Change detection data
*** Block opens ***
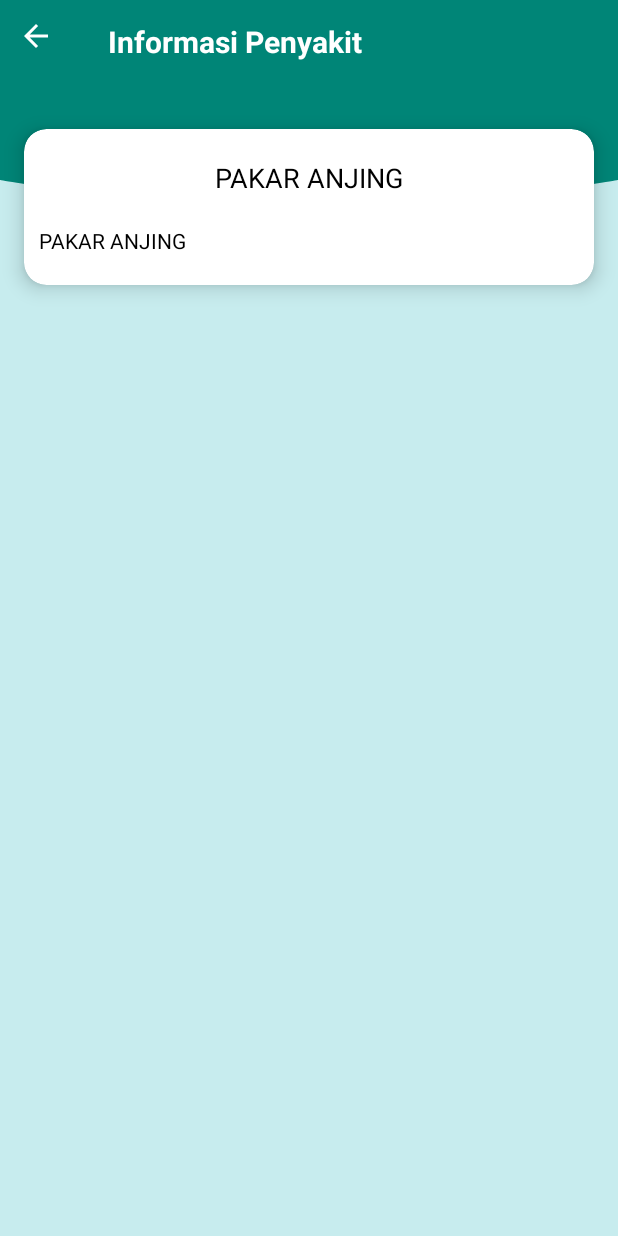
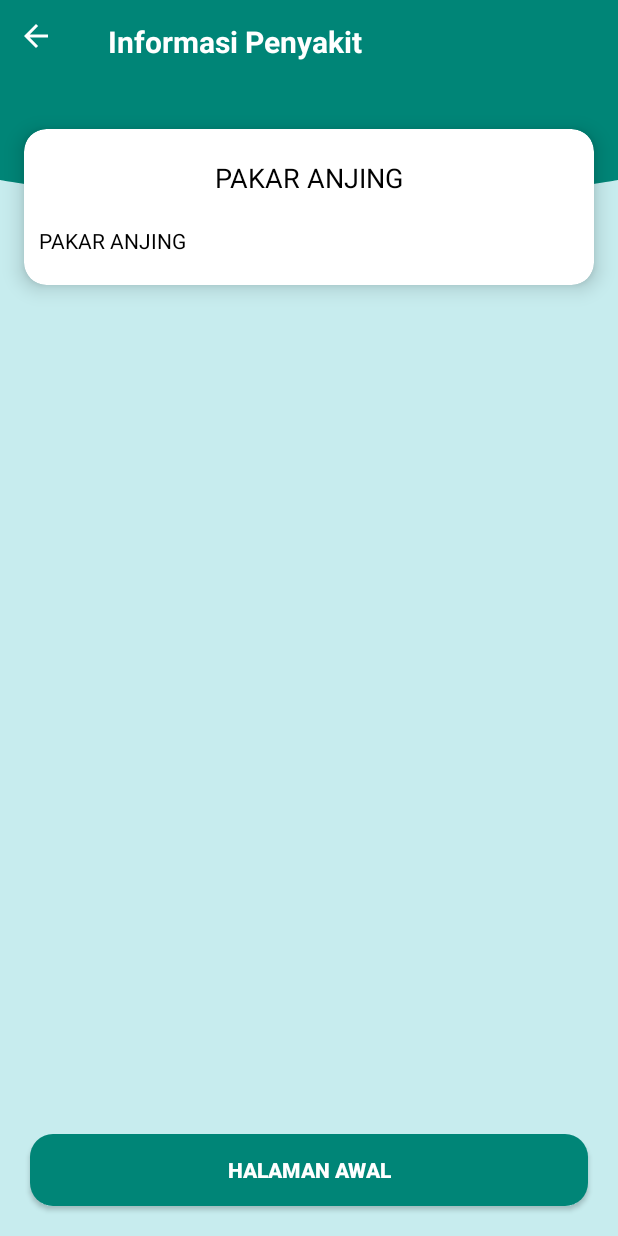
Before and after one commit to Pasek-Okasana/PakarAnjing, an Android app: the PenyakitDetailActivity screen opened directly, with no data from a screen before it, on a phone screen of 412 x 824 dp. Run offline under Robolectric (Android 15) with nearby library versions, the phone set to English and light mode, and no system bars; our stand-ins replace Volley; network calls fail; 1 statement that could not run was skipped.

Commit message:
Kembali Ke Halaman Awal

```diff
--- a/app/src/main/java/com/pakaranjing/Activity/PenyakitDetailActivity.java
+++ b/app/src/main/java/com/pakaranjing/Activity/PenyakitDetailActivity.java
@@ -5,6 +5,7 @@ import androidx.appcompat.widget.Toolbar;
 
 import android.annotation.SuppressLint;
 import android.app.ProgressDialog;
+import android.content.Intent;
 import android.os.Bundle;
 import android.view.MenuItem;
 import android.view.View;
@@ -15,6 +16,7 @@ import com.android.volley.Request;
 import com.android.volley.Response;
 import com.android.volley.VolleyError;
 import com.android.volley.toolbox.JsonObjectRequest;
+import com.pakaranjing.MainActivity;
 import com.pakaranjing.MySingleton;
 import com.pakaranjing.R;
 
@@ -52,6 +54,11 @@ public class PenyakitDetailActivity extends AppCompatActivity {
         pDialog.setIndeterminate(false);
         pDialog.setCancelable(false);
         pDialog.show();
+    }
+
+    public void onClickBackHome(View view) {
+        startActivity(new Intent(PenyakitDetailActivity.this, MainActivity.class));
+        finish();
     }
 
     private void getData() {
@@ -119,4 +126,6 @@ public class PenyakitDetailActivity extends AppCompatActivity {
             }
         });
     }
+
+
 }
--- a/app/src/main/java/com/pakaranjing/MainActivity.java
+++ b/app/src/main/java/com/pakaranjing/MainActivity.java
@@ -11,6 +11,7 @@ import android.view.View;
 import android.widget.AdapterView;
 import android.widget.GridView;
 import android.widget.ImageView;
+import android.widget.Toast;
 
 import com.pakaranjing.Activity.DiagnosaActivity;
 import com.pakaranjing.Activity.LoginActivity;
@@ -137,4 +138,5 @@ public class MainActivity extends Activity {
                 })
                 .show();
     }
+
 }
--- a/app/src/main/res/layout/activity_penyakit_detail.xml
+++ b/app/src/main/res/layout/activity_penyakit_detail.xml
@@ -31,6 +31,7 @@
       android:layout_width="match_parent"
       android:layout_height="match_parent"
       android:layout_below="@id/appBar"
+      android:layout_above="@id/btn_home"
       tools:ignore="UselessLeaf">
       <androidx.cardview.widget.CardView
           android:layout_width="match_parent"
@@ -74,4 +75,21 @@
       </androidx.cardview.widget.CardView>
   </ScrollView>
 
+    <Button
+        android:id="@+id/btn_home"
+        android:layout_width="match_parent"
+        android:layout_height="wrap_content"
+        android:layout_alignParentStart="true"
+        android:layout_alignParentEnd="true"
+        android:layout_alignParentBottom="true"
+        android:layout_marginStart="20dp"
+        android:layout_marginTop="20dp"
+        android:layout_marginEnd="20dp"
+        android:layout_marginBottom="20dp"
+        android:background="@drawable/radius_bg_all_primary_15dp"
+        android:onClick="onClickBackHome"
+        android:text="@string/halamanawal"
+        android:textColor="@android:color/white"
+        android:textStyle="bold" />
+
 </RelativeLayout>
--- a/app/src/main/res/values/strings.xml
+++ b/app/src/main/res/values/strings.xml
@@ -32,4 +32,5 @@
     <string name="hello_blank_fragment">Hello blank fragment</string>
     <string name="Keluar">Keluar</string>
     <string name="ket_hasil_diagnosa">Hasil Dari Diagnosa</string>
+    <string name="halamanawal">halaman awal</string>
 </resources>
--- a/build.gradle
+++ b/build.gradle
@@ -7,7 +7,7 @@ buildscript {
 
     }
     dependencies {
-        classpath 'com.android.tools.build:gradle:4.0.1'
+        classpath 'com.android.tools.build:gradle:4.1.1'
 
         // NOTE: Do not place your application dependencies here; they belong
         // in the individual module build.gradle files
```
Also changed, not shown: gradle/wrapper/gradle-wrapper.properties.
*** Block closes ***
*** Block opens ***
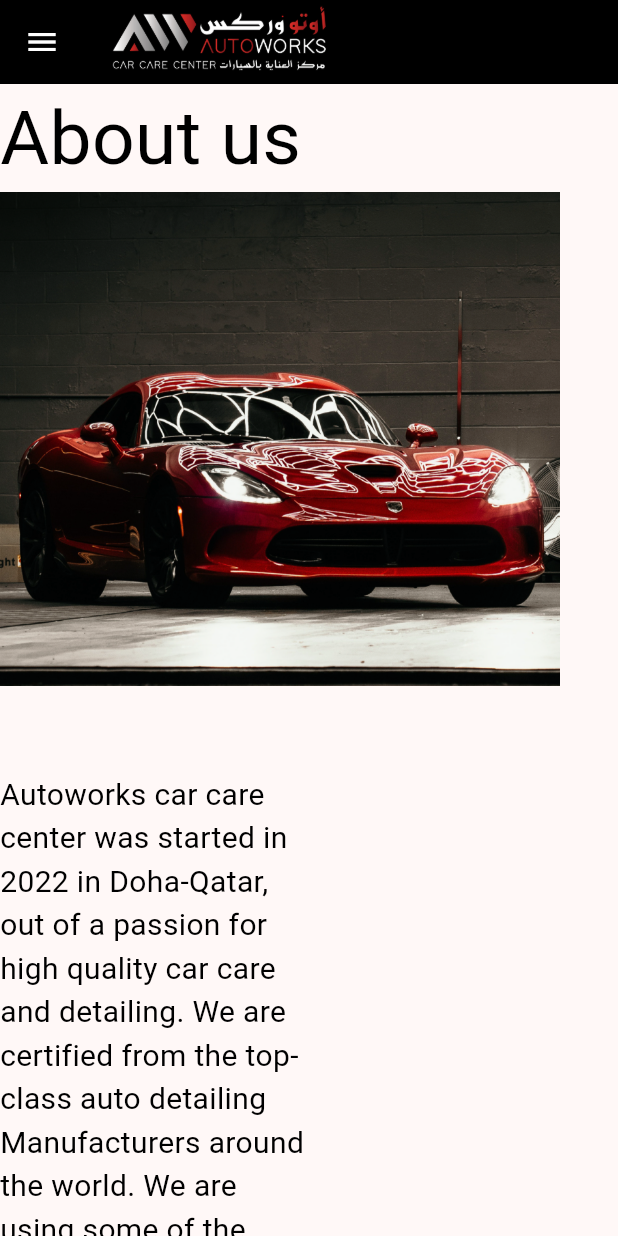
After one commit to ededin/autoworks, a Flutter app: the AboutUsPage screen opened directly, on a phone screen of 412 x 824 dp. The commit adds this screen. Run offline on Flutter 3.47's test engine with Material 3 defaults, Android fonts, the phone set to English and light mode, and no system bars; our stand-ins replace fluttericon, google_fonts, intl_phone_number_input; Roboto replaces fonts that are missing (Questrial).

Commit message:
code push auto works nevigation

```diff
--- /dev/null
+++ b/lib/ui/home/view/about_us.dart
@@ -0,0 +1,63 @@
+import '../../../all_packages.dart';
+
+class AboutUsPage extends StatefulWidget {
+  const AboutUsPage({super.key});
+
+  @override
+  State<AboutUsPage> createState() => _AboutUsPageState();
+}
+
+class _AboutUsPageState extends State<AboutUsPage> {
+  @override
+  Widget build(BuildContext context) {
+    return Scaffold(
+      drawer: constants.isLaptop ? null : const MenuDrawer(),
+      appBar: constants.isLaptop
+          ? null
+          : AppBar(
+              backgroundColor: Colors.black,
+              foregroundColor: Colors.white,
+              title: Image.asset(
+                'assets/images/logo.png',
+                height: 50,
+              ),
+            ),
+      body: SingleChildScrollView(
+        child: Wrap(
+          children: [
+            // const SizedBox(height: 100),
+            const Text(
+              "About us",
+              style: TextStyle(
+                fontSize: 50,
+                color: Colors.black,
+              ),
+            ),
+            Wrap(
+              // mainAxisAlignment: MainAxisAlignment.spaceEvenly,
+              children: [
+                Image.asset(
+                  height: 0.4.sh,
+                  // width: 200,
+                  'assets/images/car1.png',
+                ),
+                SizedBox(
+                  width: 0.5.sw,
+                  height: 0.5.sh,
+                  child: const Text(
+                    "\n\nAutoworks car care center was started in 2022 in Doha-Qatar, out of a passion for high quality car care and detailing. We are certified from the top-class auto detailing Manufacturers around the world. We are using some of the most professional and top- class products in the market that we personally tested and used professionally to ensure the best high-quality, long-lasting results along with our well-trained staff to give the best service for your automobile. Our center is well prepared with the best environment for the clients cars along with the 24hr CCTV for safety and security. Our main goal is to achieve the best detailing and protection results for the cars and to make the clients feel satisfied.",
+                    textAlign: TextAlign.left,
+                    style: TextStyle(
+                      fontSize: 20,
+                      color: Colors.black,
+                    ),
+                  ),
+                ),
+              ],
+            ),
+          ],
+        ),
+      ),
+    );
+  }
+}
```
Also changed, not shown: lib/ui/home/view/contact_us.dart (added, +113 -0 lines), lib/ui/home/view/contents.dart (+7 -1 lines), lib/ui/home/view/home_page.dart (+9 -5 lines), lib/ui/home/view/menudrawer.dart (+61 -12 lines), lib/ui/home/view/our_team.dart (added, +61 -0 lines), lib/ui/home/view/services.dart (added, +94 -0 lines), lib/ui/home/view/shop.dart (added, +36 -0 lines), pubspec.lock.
*** Block closes ***
*** Block opens ***
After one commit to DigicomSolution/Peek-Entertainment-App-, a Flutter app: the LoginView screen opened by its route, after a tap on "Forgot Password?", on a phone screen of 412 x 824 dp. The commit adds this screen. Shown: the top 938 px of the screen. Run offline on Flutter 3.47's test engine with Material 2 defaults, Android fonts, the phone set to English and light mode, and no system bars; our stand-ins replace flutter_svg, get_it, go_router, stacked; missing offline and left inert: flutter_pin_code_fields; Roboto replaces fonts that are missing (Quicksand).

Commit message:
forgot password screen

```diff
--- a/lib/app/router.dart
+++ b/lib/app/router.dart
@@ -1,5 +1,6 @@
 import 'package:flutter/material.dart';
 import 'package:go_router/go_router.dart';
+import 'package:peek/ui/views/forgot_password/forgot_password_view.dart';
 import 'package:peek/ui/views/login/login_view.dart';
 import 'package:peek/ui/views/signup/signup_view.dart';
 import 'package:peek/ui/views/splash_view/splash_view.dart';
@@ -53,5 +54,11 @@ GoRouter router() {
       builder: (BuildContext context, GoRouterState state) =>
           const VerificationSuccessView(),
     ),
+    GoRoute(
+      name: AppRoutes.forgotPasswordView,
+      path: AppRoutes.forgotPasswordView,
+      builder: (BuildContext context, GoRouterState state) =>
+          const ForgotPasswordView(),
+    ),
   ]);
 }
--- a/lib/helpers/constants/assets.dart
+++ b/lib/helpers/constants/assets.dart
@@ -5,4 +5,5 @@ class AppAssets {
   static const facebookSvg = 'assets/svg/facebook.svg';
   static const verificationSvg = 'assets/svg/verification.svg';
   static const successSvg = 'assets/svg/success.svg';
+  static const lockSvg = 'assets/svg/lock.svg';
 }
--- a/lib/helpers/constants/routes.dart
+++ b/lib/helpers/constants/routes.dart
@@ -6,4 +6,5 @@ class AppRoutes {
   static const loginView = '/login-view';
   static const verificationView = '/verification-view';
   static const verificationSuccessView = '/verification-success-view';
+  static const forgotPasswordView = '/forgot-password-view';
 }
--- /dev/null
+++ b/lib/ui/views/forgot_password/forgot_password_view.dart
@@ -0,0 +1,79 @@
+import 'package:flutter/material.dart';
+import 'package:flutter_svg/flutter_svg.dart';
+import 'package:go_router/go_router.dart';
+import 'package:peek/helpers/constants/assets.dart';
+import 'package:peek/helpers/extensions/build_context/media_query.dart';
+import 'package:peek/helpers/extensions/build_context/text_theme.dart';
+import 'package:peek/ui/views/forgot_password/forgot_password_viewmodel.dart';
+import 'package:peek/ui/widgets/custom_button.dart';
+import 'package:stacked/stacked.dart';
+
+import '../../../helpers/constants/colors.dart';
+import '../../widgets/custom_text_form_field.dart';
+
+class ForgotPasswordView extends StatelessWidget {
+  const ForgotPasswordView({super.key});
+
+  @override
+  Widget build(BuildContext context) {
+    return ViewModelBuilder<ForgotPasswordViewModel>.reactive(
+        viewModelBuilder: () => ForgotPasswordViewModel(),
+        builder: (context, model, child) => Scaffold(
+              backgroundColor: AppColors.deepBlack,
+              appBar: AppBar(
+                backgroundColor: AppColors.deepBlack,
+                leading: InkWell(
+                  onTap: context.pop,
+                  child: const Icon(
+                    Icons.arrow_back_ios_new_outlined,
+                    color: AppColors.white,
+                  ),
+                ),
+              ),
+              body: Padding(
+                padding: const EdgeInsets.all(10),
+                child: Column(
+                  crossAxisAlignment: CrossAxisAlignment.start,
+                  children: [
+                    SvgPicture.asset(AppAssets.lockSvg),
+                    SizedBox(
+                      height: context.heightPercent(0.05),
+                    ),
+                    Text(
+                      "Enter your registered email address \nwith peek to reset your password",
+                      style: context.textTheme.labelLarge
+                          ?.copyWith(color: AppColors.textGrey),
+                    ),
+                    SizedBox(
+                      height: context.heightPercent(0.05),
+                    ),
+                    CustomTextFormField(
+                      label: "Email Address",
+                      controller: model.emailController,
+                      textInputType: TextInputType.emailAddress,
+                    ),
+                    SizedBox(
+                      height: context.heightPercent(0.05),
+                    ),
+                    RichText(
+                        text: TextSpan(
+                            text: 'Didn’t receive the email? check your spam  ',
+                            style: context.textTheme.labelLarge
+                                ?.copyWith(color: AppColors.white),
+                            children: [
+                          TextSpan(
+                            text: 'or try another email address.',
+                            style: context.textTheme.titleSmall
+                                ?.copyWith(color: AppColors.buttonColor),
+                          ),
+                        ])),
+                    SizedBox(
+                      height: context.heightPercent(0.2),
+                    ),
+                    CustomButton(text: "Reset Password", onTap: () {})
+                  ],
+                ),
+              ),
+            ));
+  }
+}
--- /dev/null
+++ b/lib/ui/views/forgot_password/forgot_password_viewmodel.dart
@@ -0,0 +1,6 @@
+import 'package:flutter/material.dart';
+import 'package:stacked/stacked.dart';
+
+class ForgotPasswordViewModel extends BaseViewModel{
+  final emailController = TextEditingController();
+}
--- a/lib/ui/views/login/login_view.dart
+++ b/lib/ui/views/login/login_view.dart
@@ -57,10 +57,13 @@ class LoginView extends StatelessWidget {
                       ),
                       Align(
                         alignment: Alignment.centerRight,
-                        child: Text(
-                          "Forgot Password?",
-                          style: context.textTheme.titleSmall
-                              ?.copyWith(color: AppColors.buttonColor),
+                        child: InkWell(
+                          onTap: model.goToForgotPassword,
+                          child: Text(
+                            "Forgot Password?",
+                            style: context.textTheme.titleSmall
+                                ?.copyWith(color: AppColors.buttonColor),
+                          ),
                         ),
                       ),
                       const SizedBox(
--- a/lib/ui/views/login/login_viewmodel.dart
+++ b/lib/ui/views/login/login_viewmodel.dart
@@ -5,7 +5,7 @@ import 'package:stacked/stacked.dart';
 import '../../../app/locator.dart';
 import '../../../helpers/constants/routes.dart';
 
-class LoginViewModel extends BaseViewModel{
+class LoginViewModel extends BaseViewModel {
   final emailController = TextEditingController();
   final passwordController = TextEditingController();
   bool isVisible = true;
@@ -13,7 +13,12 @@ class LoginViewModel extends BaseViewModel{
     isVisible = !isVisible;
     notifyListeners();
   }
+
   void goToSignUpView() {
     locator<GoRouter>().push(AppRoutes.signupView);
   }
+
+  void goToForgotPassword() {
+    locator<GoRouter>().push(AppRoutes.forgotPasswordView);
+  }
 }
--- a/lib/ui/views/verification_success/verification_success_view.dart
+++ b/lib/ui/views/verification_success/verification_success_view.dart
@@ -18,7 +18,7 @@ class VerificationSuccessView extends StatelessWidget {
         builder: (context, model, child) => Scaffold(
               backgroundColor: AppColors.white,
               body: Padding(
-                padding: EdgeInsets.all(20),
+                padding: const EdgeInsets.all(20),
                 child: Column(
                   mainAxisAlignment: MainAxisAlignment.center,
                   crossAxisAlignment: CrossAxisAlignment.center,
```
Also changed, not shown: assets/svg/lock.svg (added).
*** Block closes ***
**Problem**. Among the lines above, please find those with "AppColors" and copy them.

**Response area**.
+              backgroundColor: AppColors.deepBlack,
+                backgroundColor: AppColors.deepBlack,
+                    color: AppColors.white,
+                          ?.copyWith(color: AppColors.textGrey),
+                                ?.copyWith(color: AppColors.white),
+                                ?.copyWith(color: AppColors.buttonColor),
-                              ?.copyWith(color: AppColors.buttonColor),
+                                ?.copyWith(color: AppColors.buttonColor),
               backgroundColor: AppColors.white,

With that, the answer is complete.